For all the contrasts between our three guests, one idea stands: they are all singers who have prevailed after initial comparisons to other performers, even when these supposed resemblances were intended to be complimentary.
I’ve always believed that a lot of good songs have been written while unsuccessfully attempting to copy the style of another writer. A lot of pop music is like this; you start out with someone else’s rhythm or voice in your head, and in utterly failing to duplicate it, you find your own.
Elvis Costello takes center stage.
With two seasons of SPECTACLE now in the can, it’s worth taking a longer look at just how Elvis Costello is able to pull off such a series. In the course of these episodes, Elvis has hosted musicians young and old, male and female, representing genres from jazz to country to soul and beyond. And not only does he need to lead a conversation with each artist, he also took it upon himself to perform with everybody.
Taking questions from Mary Louise Parker, Elvis Costello takes the hot seats on SPECTACLE.
As reported elsewhere, passengers on NYC’s “F” Train have been fleeing in terror after being confronted by a frightening countenance leering from every poster along subway platforms. Some say he’s akin to Spencer Tracy’s “Mr. Hyde.”
At times like this, I feel as if I may have missed my vocation. Perhaps I should have been an Albanian Politburo Chairman or Millennial Cult Leader. Nothing else could possibly justify the kind of coverage SPECTACLE has enjoyed among the advertising space of the five boroughs.
Perhaps these graphic enticements may have even worked, or you might not be reading this now, except to avert your eyes from other horrors.
This episode of SPECTACLE was to have been hosted by our Executive Producer, Sir Elton John, a chance to mirror his Season One “guest host” appearance with my wife, Diana Krall.
Unfortunately, ill health intervened, and at very short notice we were extremely fortunate and grateful to have Mary-Louise Parker take part in an utterly different, but equally enjoyable, conversation.
This is the column in which I have, up until now, listed a few of my favorite cuts by our SPECTACLE guests. In this instance, however, it seems immodest and absurd to propose my own songs.

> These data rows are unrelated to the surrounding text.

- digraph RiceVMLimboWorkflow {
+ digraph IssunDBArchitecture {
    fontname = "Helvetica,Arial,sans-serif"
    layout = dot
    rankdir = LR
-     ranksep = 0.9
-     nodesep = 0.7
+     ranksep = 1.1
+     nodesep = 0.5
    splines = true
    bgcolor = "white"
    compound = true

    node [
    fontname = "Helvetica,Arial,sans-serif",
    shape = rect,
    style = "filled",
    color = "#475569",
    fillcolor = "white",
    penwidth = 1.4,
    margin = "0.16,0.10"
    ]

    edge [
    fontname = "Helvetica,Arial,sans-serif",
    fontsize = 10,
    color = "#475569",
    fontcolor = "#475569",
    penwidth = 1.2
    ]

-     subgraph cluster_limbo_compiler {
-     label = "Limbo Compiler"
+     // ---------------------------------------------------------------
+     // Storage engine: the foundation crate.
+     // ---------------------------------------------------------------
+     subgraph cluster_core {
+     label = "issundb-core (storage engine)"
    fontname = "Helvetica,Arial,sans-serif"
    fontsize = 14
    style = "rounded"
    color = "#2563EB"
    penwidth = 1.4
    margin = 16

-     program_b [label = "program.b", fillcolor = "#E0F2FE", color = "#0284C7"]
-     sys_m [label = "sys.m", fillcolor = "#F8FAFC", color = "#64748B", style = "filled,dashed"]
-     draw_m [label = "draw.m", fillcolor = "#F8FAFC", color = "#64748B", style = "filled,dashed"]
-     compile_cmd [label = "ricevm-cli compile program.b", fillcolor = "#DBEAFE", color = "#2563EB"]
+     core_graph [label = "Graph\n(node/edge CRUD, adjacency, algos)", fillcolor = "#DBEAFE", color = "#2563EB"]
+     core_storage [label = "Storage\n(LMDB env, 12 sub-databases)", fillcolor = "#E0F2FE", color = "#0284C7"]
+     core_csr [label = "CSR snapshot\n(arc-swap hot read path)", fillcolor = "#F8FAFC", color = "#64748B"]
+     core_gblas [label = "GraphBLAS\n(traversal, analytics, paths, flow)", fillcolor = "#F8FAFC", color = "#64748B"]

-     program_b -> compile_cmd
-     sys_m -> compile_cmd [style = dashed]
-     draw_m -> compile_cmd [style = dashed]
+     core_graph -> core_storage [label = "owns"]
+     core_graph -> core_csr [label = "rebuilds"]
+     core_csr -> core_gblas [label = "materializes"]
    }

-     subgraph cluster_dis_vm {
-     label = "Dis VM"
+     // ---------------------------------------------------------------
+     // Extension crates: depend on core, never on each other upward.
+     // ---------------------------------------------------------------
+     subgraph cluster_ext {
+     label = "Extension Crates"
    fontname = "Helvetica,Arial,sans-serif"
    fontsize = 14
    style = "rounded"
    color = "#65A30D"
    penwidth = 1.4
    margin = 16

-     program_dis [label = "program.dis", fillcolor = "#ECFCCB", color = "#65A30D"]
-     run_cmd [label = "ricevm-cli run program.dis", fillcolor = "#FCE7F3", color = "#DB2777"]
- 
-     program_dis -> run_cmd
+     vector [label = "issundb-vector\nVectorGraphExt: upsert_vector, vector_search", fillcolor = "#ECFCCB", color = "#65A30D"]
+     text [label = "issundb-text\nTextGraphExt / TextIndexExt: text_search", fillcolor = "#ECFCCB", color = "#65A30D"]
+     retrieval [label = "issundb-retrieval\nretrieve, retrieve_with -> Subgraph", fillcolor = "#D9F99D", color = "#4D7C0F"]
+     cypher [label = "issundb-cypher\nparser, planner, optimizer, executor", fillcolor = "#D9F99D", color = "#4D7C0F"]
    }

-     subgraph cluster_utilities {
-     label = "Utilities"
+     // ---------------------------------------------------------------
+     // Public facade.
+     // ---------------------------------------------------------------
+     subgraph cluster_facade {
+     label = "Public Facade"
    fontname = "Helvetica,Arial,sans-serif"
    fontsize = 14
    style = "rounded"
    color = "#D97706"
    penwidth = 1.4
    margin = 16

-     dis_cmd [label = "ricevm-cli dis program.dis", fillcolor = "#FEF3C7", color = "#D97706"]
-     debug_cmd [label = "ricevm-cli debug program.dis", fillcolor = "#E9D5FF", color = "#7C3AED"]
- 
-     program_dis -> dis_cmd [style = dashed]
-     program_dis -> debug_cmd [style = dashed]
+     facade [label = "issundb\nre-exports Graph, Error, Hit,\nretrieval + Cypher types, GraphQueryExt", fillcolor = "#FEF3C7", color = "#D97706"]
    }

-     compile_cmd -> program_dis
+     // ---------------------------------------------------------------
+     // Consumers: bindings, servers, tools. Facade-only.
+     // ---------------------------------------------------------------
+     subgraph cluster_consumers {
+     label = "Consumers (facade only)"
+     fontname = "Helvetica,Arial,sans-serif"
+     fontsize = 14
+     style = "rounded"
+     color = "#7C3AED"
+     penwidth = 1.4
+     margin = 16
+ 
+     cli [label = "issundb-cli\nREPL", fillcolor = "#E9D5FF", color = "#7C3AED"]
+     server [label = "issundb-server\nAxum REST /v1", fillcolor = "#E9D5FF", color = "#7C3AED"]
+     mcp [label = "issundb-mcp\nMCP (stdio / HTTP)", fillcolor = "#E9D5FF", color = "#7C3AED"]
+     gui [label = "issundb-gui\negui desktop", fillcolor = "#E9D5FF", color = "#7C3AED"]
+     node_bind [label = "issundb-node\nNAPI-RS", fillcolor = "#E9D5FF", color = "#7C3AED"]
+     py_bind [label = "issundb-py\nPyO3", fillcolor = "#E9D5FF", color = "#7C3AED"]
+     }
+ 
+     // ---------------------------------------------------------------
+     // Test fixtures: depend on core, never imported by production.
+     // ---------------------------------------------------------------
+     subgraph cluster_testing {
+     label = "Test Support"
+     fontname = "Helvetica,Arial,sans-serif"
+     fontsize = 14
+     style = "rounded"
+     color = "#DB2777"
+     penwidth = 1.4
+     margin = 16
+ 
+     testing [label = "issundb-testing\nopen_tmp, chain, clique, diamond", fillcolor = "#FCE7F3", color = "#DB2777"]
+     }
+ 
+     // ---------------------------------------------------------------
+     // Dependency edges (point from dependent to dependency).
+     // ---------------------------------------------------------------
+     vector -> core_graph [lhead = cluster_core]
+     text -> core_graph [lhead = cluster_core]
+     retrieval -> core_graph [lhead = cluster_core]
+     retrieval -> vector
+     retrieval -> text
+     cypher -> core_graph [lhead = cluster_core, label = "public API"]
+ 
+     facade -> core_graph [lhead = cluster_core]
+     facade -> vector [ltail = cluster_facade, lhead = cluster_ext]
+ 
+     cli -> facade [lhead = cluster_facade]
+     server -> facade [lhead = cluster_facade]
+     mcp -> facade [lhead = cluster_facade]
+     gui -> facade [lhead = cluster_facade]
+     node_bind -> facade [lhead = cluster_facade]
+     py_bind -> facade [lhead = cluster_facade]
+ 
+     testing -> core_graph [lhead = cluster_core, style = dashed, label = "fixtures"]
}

Thankfully, television is something less grand and permanent than an inscription on a marble slab, and something slightly in advance of, in the words of Winston Churchill, “a tuppenha’ penny Punch and Judy show.”
Meanwhile, “Favorite Records” change like alibis.

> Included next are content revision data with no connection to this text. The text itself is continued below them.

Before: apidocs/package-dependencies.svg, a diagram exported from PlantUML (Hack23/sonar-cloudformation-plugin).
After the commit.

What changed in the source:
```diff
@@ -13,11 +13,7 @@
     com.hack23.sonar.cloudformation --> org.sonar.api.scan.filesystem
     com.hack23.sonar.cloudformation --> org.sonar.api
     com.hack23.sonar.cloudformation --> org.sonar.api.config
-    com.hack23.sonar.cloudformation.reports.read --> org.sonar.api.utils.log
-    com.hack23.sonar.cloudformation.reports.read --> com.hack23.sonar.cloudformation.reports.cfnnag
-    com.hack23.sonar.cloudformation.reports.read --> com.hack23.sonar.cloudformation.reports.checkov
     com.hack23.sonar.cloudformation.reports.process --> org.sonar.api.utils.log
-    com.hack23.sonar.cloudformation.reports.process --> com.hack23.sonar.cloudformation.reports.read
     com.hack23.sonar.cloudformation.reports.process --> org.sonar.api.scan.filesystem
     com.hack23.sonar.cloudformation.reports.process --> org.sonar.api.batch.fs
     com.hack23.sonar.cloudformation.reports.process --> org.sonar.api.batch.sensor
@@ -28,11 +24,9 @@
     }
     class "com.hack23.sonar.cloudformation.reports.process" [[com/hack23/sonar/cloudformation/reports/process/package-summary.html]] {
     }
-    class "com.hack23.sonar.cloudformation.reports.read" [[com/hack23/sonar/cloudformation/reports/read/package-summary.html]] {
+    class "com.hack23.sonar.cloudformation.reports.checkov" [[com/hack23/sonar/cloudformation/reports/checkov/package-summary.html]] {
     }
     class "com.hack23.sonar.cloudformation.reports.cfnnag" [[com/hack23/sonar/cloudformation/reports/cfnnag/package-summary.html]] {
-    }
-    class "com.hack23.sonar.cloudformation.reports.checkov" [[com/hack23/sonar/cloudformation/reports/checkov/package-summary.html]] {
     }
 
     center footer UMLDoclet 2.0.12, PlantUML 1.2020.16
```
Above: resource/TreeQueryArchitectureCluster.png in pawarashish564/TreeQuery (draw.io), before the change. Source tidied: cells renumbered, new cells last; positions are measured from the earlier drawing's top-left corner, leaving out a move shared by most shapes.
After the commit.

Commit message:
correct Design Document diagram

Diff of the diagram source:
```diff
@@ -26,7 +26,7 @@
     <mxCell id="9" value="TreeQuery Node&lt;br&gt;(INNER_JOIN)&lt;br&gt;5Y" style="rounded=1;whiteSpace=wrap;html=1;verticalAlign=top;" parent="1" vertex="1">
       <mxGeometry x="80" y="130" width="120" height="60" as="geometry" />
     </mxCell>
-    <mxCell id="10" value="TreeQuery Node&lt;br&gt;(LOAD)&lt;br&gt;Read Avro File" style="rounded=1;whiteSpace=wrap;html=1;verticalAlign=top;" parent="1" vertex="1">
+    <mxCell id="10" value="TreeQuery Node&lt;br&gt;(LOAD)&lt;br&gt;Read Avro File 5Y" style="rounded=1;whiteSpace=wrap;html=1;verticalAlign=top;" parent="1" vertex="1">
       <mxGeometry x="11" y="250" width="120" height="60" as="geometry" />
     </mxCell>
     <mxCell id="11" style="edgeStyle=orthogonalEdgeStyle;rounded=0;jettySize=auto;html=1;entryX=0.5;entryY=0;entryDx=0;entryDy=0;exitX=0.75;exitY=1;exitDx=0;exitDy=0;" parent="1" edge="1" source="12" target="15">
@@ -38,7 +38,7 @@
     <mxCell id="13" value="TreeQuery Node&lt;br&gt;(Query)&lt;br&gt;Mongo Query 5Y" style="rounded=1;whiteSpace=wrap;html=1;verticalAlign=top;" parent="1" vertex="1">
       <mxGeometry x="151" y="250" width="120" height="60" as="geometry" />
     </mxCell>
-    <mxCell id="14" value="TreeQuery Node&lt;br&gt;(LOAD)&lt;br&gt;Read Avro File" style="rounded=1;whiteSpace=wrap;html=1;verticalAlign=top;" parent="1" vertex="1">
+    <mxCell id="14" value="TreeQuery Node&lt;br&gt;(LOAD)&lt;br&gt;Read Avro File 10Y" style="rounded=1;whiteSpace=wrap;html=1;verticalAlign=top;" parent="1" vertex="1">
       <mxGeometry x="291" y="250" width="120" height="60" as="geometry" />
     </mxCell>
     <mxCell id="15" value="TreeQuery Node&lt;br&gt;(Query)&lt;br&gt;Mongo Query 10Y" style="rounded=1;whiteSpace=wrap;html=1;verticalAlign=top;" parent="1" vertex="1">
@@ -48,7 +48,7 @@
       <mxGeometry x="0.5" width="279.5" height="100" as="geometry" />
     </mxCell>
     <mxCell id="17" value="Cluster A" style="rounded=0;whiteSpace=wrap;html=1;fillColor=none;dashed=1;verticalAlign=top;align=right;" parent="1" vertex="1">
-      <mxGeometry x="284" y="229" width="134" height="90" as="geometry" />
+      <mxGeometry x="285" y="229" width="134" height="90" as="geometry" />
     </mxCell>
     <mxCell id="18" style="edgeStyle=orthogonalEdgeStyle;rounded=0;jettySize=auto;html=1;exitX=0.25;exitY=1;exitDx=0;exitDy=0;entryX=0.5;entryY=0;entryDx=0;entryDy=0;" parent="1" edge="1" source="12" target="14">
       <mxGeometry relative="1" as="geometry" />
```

So, here are five records you may enjoy. I’ll write quickly before they change again.
SPECTACLE REPORT: ELVIS COSTELLO WITH…Unsung Heroes: Richard Thompson, Nick Lowe, and Jesse Winchester

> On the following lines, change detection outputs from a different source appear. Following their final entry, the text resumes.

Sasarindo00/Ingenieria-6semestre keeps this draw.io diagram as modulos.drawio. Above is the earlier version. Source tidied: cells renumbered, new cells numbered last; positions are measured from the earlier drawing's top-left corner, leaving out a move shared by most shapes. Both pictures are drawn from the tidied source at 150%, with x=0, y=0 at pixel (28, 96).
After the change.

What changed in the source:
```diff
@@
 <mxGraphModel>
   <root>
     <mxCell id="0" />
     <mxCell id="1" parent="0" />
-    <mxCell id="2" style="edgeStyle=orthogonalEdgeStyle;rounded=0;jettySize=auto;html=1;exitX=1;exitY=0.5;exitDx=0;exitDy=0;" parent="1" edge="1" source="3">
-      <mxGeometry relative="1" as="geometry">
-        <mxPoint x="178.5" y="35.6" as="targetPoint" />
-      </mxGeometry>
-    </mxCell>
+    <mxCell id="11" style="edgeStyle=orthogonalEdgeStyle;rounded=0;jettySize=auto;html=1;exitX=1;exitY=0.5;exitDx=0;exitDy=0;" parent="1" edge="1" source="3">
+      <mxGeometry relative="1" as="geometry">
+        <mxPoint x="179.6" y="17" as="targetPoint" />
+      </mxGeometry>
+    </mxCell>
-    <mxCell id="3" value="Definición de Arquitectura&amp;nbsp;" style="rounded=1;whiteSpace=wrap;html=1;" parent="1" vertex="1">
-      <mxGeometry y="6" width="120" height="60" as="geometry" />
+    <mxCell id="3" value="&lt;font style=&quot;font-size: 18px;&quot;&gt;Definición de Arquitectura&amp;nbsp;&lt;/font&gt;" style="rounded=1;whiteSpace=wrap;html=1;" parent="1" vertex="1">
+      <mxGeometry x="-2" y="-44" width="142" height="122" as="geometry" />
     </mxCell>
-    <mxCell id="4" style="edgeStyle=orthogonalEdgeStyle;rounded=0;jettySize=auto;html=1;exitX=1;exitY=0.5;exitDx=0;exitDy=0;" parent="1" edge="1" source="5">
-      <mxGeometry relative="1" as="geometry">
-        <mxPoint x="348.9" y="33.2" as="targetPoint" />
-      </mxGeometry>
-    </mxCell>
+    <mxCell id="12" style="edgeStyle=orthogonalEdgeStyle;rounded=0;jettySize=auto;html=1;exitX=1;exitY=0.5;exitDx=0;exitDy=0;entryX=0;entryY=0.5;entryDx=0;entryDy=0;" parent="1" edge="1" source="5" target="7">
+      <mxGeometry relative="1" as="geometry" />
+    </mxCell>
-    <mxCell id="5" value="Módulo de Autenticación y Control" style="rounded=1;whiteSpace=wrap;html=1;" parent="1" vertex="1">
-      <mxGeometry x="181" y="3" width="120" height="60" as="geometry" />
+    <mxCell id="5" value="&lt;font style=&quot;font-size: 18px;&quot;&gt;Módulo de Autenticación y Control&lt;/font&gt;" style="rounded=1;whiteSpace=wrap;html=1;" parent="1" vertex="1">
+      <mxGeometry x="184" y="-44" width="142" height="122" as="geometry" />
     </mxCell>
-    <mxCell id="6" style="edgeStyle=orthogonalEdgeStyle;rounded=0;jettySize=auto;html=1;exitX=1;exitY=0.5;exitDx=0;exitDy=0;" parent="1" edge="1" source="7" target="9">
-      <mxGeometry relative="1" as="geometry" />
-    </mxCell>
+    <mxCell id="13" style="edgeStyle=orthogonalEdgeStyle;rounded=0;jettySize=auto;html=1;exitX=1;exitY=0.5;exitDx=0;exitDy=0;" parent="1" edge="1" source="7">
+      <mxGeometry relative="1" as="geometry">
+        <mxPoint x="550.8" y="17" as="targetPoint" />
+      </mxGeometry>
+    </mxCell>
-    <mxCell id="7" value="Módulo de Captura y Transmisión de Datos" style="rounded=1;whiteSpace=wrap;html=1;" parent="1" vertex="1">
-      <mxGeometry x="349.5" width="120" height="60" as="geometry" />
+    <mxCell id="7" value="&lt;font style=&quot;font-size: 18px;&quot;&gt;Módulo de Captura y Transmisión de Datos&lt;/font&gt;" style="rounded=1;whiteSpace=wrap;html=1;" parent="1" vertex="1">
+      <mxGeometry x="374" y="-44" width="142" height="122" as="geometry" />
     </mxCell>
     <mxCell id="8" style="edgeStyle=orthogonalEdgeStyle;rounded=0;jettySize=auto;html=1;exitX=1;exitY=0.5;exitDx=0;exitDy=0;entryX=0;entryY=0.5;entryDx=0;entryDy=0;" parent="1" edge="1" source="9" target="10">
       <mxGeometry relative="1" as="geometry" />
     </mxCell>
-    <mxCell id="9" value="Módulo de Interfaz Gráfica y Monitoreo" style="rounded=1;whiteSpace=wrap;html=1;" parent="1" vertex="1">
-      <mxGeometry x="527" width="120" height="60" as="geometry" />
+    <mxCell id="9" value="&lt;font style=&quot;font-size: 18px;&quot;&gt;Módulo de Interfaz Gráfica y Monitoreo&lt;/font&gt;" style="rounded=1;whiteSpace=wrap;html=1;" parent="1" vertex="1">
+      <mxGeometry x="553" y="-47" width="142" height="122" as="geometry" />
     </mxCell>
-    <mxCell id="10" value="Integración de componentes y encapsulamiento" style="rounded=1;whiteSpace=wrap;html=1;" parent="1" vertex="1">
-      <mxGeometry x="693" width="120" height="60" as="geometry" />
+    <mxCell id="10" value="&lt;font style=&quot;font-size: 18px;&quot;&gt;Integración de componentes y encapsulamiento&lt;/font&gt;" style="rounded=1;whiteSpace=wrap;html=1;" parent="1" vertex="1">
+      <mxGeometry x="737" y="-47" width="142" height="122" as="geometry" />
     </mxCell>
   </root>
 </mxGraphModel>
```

Elvis Costello shares a moment with Richard Thompson. In addition to using the platform of SPECTACLE as a way to champion some of his favorite young musicians, Elvis Costello has also turned the show’s spotlight to several underappreciated veteran artists. This season, a trio of singer-songwriters whose names might not be familiar to all viewers…